  2. Sometimes important stakeholders turn a blind eye when the going gets tough. The lack of a common goal amongst EU members meant that the EU response was fractured and not in line with the interests of the refugees. Truth is, this requires a real paradigm shift. Communities and cities of wealthier countries have to be willing to share. This means sharing their community, sharing their wealth and understanding that people that have come from the depths of a war-torn country frequently become some of the most productive members of the societies they embrace. It is deplorable that a safe passage across a dangerous body of water cannot be negotiated for stateless people when I can pay fifteen euros for the exact same crossing, by virtue of my Canadian passport.
  3. Always listen to yourself. This is hypocritical for me to write, but I would like to think that I have learned from my experience in Greece. Burning out accomplishes nothing. Pace yourself and take breaks when needed. This is not a weakness, this is a strength. After you move on from such an intense experience, make sure you have time to debrief with supportive people and give yourself time to decompress. I cannot stress this enough. Skipping this step will haunt you.
  4. You choose your passion. I had an instant draw to disaster zones. The fast-paced unpredictability mirrors much of my work experience and is excellent for calm, level-headed people. Choose your passion, choose an organization that operates in line with your morals and dive in. If your passion is knitting, then knit as hard and with as much passion as you can. If your passion is Snapchatting, find a new passion.

Patrick McBride, Guelph IDS graduate (2011), reflects on his life in multiple disaster and crisis zones in the Philippines, Greece, Nepal and the United States over the last four years. In this six-part series, Pat shares his unique experiences rebuilding homes and hope in some of the worst crises of our century.

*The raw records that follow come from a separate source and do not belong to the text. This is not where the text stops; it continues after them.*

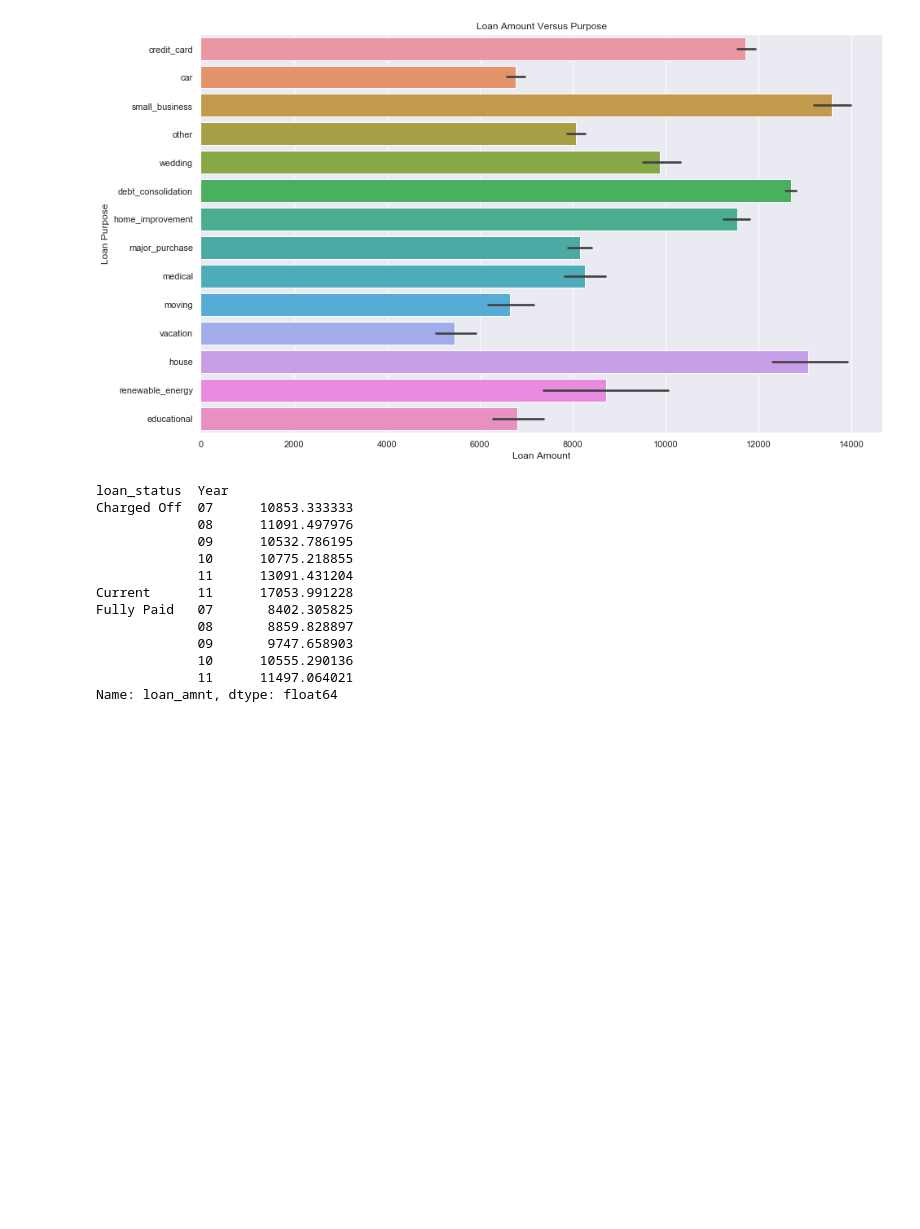
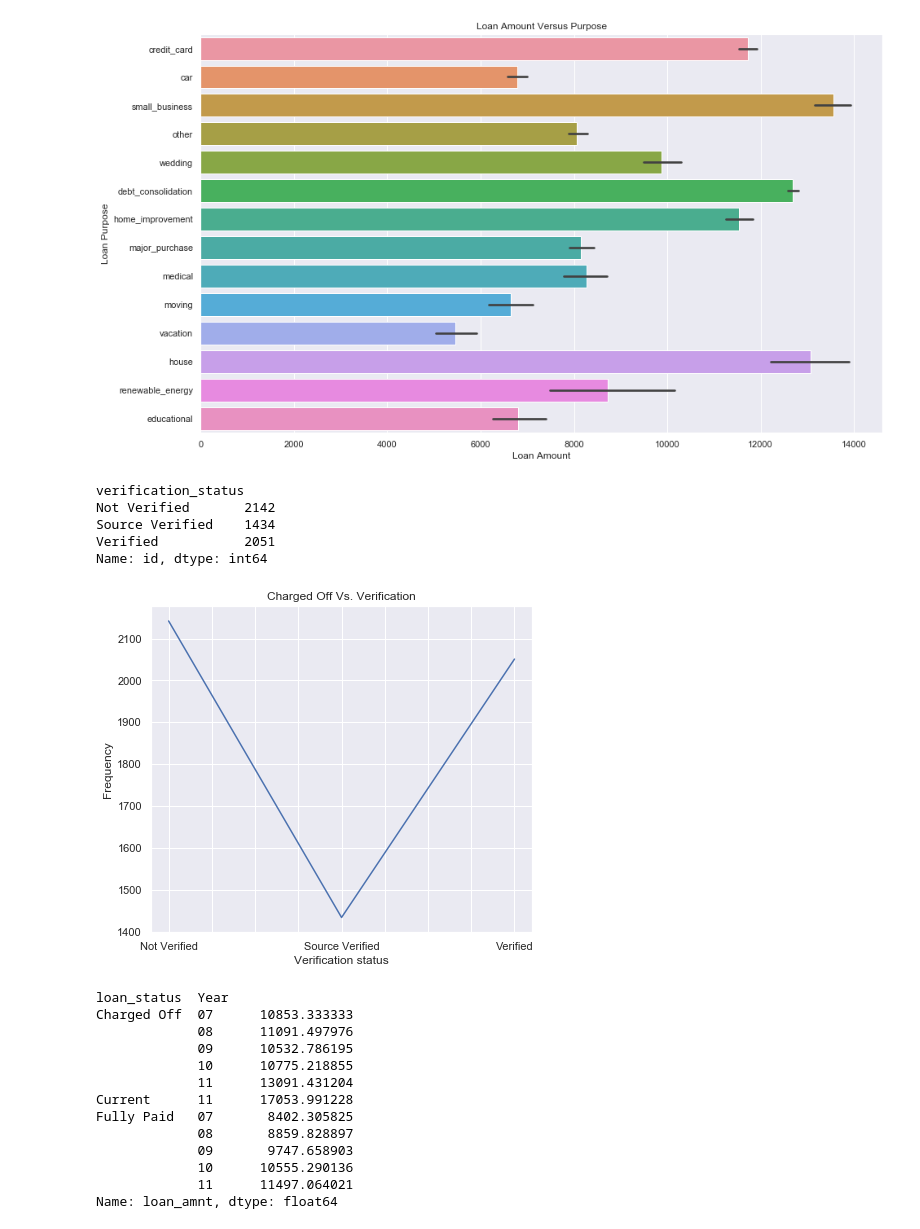
Before and after one commit to KRISHS68/Lending-Club-CS, a Jupyter notebook: LendingClub.ipynb, the cells around one changed output. Drawn from its saved outputs; the diff is of its cells as text; code cells hidden in the pictures; blank space fills up the shorter version.

```diff
--- a/LendingClub.ipynb
+++ b/LendingClub.ipynb
@@ -208,6 +254,25 @@ ax = plt.ylabel('Loan Purpose')
 ax = plt.title('Loan Amount Versus Purpose')
 # %% [output]
 [figure]
+# %%
+#Charged off loan status count group by Verification status
+verify_dist=loans.loc[loans['loan_status'] == 'Charged Off'].groupby("verification_status")['id'].size()
+print(verify_dist)
+plt.figure(figsize=(15,6))
+sns.set()
+
+ax1 = plt.subplot(1, 2, 1)
+ax1 = verify_dist.plot()
+ax1 = plt.title('Charged Off Vs. Verification')
+ax1 = plt.xlabel('Verification status')
+ax1 = plt.ylabel('Frequency')
+# %% [output]
+verification_status
+Not Verified       2142
+Source Verified    1434
+Verified           2051
+Name: id, dtype: int64
+[figure, added]
 # %%
 plt.figure(figsize=(15,6))
 print(loans.groupby(['loan_status','Year'])['loan_amnt'].mean())
```
Also changed, not shown: parts of 18 cells of this notebook.
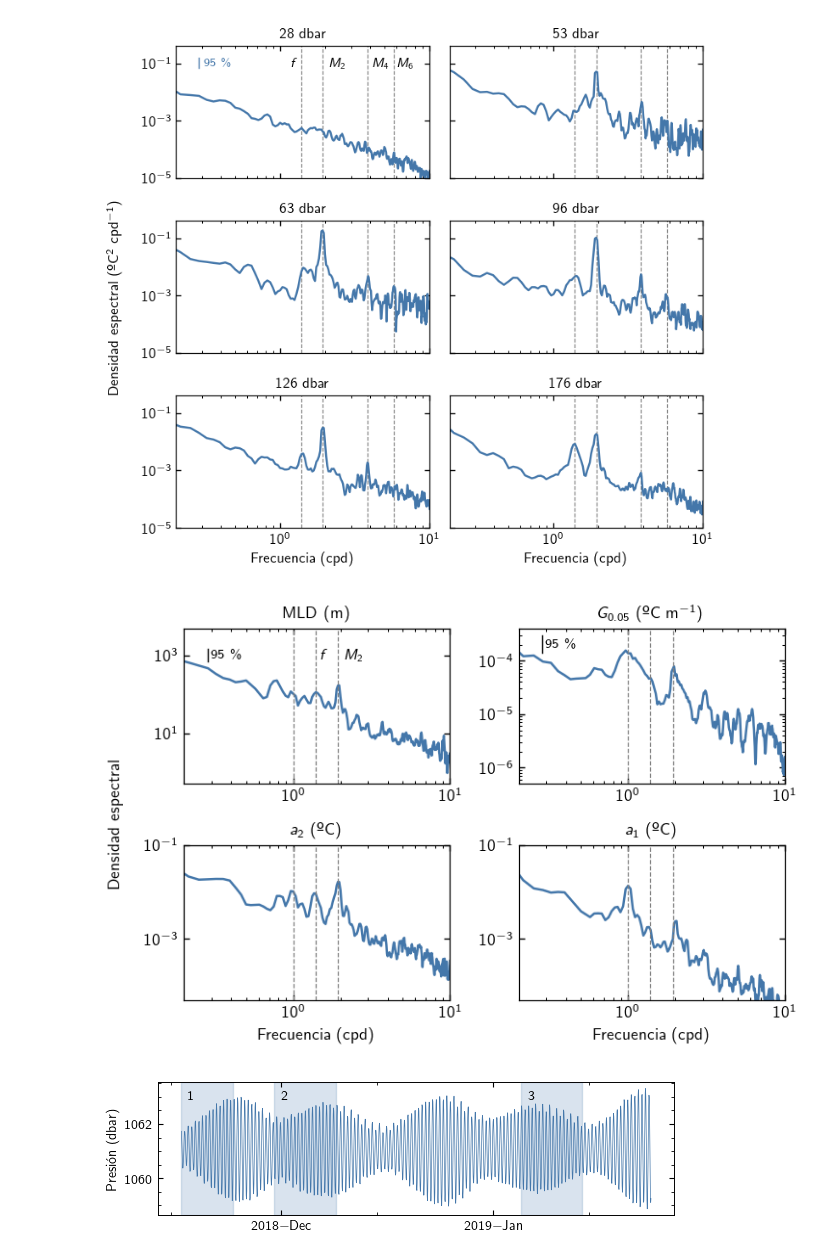
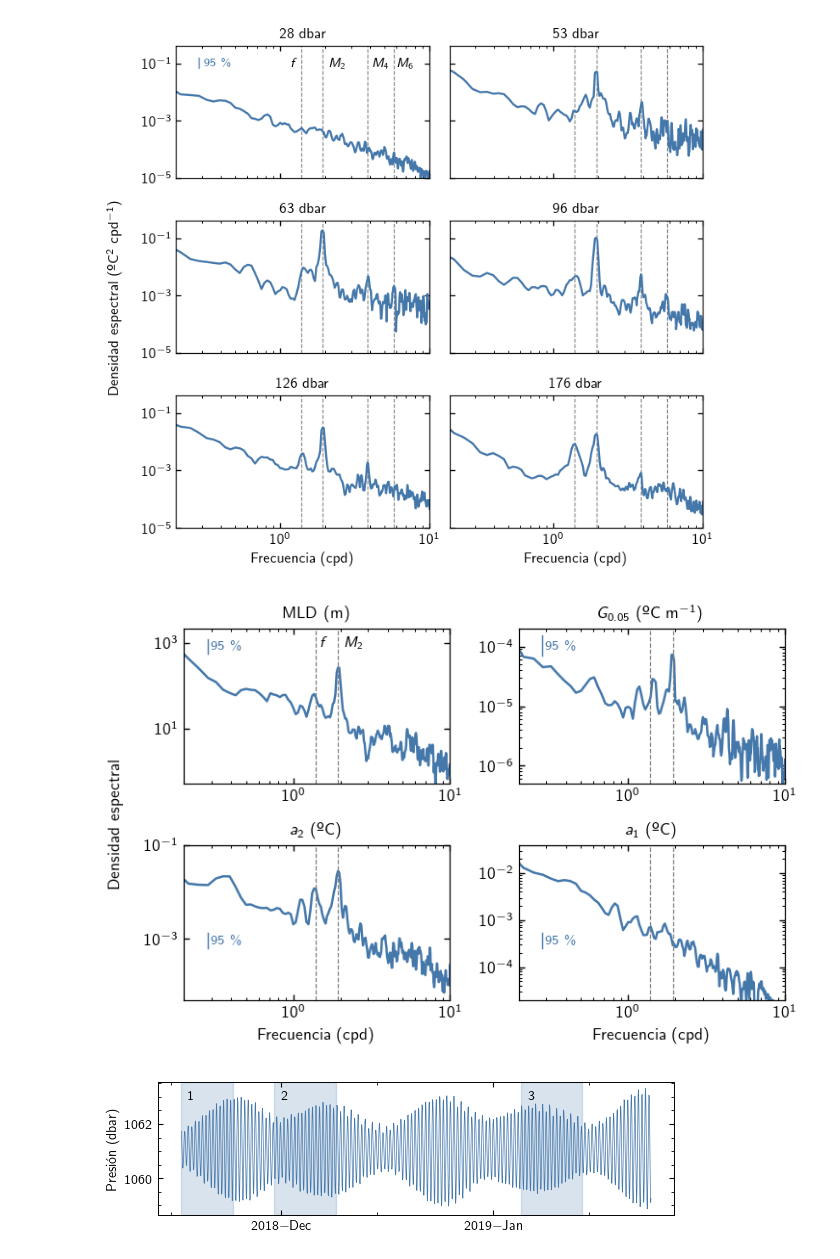
Before and after one commit to manufrn/TFG, a Jupyter notebook: notebooks/figures_and_results/final_plots.ipynb, the cells around one changed output. Cells and saved outputs as stored; diff of their text form; code cells hidden in the pictures.

```diff
--- a/notebooks/figures_and_results/final_plots.ipynb
+++ b/notebooks/figures_and_results/final_plots.ipynb
@@ -353,15 +325,15 @@ freqs_176, psd_176, dof_176 = windowed_spectrum(temp_176, 5/60/60/24, 28, 3) #wi
 # %%
 # espectros parámetros ajuste
 D1_ = fit_chain['D1']
-freqs_D1, psd_D1, dof_D1 = windowed_spectrum(D1_, 5/60/60/24, 28, 3) #window 42.67
+freqs_D1, psd_D1, dof_D1 = windowed_spectrum(D1_.loc[None:datetime(2019, 2, 15)], 5/60/60/24, 28, 3) #window 42.67
 
 a2_ = fit_chain['a2']
-freqs_a2, psd_a2, dof_a2 = windowed_spectrum(a2_, 5/60/60/24, 28, 3) #window 42.67
+freqs_a2, psd_a2, dof_a2 = windowed_spectrum(a2_.loc[None:datetime(2019, 2, 15)], 5/60/60/24, 28, 3) #window 42.67
 
 a1_ = fit_chain['a1']
-freqs_a1, psd_a1, dof_a1 = windowed_spectrum(a1_, 5/60/60/24, 28, 3) #window 42.67
+freqs_a1, psd_a1, dof_a1 = windowed_spectrum(a1_.loc[None:datetime(2019, 2, 15)], 5/60/60/24, 28, 3) #window 42.67
 
-freqs_G05, psd_G05, dof_G05 = windowed_spectrum(G05.x, 5/60/60/24, 28, 3) #window 42.67
+freqs_G05, psd_G05, dof_G05 = windowed_spectrum(G05.x.loc[None:datetime(2019, 2, 15)], 5/60/60/24, 28, 3) #window 42.67
 # %%
 coriolis_frequency = 2*7.2921e-5*np.sin(np.deg2rad(chain.lat.data)[0])
 coriolis_freq_cps = coriolis_frequency/2/np.pi
@@ -444,13 +416,13 @@ gs = plt.GridSpec(2, 2, width_ratios=[1,1], height_ratios=[1, 1])
 
 ax1 = fig.add_subplot(gs[0, 0])
 ax1.loglog(freqs_D1, psd_D1)
-ax1.set_ylim(5*10**-1,None)
+ax1.set_ylim(5*10**-1,2.2*10**3)
 ax1.set_title('MLD (m)')
 
 
 ax2 = fig.add_subplot(gs[0, 1])
 ax2.loglog(freqs_G05, psd_G05)
-ax2.set_ylim(5*10**-7, 4*10**-4)
+ax2.set_ylim(5*10**-7, 2*10**-4)
 ax2.set_title('$G_{0.05}$ (ºC m$^{-1}$)')
 
 ax3 = fig.add_subplot(gs[1, 0])
@@ -460,44 +432,53 @@ ax3.set_title('$a_2$ (ºC)')
 ax3.set_xlabel('Frecuencia (cpd)')
 
 ax4 = fig.add_subplot(gs[1, 1])
 ax4.loglog(freqs_a1, psd_a1)
-ax4.set_ylim(5*10**-5, 10**-1)
+ax4.set_ylim(2*10**-5, 4*10**-2)
 ax4.set_xlabel('Frecuencia (cpd)')
 ax4.set_title('$a_1$ (ºC)')
 
 freq = 1/9*24
-vlines = [1, coriolis_freq_cpd, M2_cpd]
+vlines = [coriolis_freq_cpd, M2_cpd]
 
 for ax in fig.get_axes():
     ax.set_xlim(2*10**-1, 10**1)
     ax.vlines(vlines, *ax.get_ylim(), ls='--', color='grey', lw=0.7)
 
 
-ax1.text(vlines[1] + 0.1, 10**3, '$f$', ha='left', fontsize=9, va='center')
-ax1.text(vlines[2] + 0.2, 10**3, '$M_2$', ha='left', fontsize=9, va='center')
+ax1.text(vlines[0] + 0.1, 10**3, '$f$', ha='left', fontsize=9, va='center')
+ax1.text(vlines[1] + 0.2, 10**3, '$M_2$', ha='left', fontsize=9, va='center')
 #ax1.text(vlines[3] + 0.3, 10**3, '$M_4$', ha='left', fontsize=9, va='center')
 #ax1.text(vlines[4] + 0.3, 10**3, '$M_6$', ha='left', fontsize=9, va='center')
 
 
 chi_2 = dof_28 / chi2.ppf([0.025, 0.975], dof_28)
-y_bar_ax1 = 10**3
-ax1.plot([0.09, 0.09], chi_2*y_bar_ax1, transform=ax1.get_yaxis_transform(), c='k', lw=0.8)
-ax1.text(0.10, y_bar_ax1, '95 $\%$', transform=ax1.get_yaxis_transform(), fontsize=8, va='center')
+y_bar_ax1 = 8.2*10**2
+ax1.plot([0.09, 0.09], chi_2*y_bar_ax1, transform=ax1.get_yaxis_transform(), c=colors[0], lw=0.8)
+ax1.text(0.10, y_bar_ax1, '95 $\%$', transform=ax1.get_yaxis_transform(), fontsize=8, va='center', color=colors[0])
 
 
-y_bar_ax2 = 2*10**-4
-ax2.plot([0.09, 0.09], chi_2*y_bar_ax2, transform=ax2.get_yaxis_transform(), c='k', lw=0.8)
-ax2.text(0.10, y_bar_ax2, '95 $\%$', transform=ax2.get_yaxis_transform(), fontsize=8, va='center')
+y_bar_ax2 = 1*10**-4
+ax2.plot([0.09, 0.09], chi_2*y_bar_ax2, transform=ax2.get_yaxis_transform(), c=colors[0], lw=0.8)
+ax2.text(0.10, y_bar_ax2, '95 $\%$', transform=ax2.get_yaxis_transform(), fontsize=8, va='center', color=colors[0])
+
+y_bar_ax3 = 9*10**-4
+ax3.plot([0.09, 0.09], chi_2*y_bar_ax3, transform=ax3.get_yaxis_transform(), c=colors[0], lw=0.8)
+ax3.text(0.10, y_bar_ax3, '95 $\%$', transform=ax3.get_yaxis_transform(), fontsize=8, va='center', color=colors[0])
+
+y_bar_ax4 = 3.6*10**-4
+ax4.plot([0.09, 0.09], chi_2*y_bar_ax4, transform=ax4.get_yaxis_transform(), c=colors[0], lw=0.8)
+ax4.text(0.10, y_bar_ax4, '95 $\%$', transform=ax4.get_yaxis_transform(), fontsize=8, va='center', color=colors[0])
+
 
 fig.supylabel('Densidad espectral', fontsize=10)
 fig.tight_layout()
 #fig.subplots_adjust(, left=0.092)
 fig.savefig(figures_dir / 'welch_parametres.pdf', dpi=300)
 
 plt.gcf().set_dpi(125)
 plt.show()
 # %% [output]
-[figure, old version]
+[figure, new version]
 # %%
 date_1 = datetime(2018, 11, 24)
 period_1 = [datetime(2018, 11, 16, 11), date_1]
```
Also changed, not shown: parts of 33 cells of this notebook, 12 other files.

If you have questions for Patrick, he can be reached at, or follow his adventures on Instagram: @sea.nugget